Have to say, I enjoyed it immensely. Over the years I've become so familiar with this book that when I sit down to read it my memory of the book gets in the way of my actual reading (do Shakespeare scholars and Austenians have the same problem?). I come across a favorite passage that reminds of something, so I turn to elsewhere in the book, then on to another spot, then to a section in another of JRRT's many other books (e.g. HME and LETTERS), then to something in one of the many books about Tolkien (such as Wayne & Christina's CHRONOLOGY), and so forth.  It's like trying to listen to all the Beatles' albums in order: I keep wanting to skip around, repeat favorites, get distracted in the lesser bits, and so forth.  Reading it slowly also had the effect of letting me notice passages I must have a tendency to skip over when I get caught up in the narrative. 

And then there's the sheer achievement. Instead of  'it took him fourteen years to write', with the implication that he shd have gotten through it with less dilly-dally,  it's now more like 'all this in only fourteen years?' Or to put it another way: How long does it take a genius to write a masterpiece?
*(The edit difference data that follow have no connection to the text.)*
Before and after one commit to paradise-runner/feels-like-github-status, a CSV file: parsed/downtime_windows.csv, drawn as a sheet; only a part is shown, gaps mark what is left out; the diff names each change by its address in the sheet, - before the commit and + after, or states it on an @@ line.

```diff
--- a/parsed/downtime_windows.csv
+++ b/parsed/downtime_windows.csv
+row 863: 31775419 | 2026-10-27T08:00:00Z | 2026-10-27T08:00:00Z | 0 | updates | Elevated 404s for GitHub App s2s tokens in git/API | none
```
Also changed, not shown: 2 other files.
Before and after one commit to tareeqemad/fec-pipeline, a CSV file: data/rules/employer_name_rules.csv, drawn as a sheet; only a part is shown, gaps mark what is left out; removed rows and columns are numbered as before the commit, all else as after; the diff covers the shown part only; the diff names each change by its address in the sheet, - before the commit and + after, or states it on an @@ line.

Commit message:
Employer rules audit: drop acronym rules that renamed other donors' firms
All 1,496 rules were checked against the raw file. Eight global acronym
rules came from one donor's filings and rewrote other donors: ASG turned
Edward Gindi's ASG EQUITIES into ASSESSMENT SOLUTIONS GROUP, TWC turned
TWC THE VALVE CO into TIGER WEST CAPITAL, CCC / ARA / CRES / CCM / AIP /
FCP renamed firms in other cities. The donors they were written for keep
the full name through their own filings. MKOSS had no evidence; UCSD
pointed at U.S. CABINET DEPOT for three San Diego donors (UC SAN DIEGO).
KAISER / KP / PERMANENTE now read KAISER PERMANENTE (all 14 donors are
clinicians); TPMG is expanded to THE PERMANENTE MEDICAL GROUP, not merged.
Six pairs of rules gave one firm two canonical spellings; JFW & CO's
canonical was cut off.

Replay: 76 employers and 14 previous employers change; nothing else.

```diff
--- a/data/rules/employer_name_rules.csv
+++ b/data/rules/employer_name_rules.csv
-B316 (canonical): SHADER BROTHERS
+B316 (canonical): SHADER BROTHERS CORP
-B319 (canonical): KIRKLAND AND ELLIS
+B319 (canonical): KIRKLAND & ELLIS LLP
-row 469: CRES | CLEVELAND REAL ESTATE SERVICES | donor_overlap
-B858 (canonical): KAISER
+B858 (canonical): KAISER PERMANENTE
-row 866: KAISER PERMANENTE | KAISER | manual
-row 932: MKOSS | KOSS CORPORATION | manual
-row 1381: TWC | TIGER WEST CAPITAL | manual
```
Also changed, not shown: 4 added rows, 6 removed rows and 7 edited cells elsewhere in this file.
Answer: fourteen years, more or less, it turns out.

One result I was not expecting is that taking in all the Appendices had the effect of normalizing the material in THE NATURE OF MIDDLE-EARTH and I suspect will make it much easier to re-read Carl H's book.  In any case, it makes plain how fringe a lot of the material that made its way in was, not so very different from the slightly later material that didn't.

I know I'm already looking forward to the next time, which will probably take the form of listening to Andy Serkis' recent unabridged audiobook*

So, so far as reading goes, 2022 is off to a very good start.

--John R.

*I know listening to an unabridged Bible on audiobook a good many years back was a revelation: first in that it prevented me from skimming through all the begats, second in the revelation of how carefully the average church service edits scripture, and third just where important ideas first make their appearance.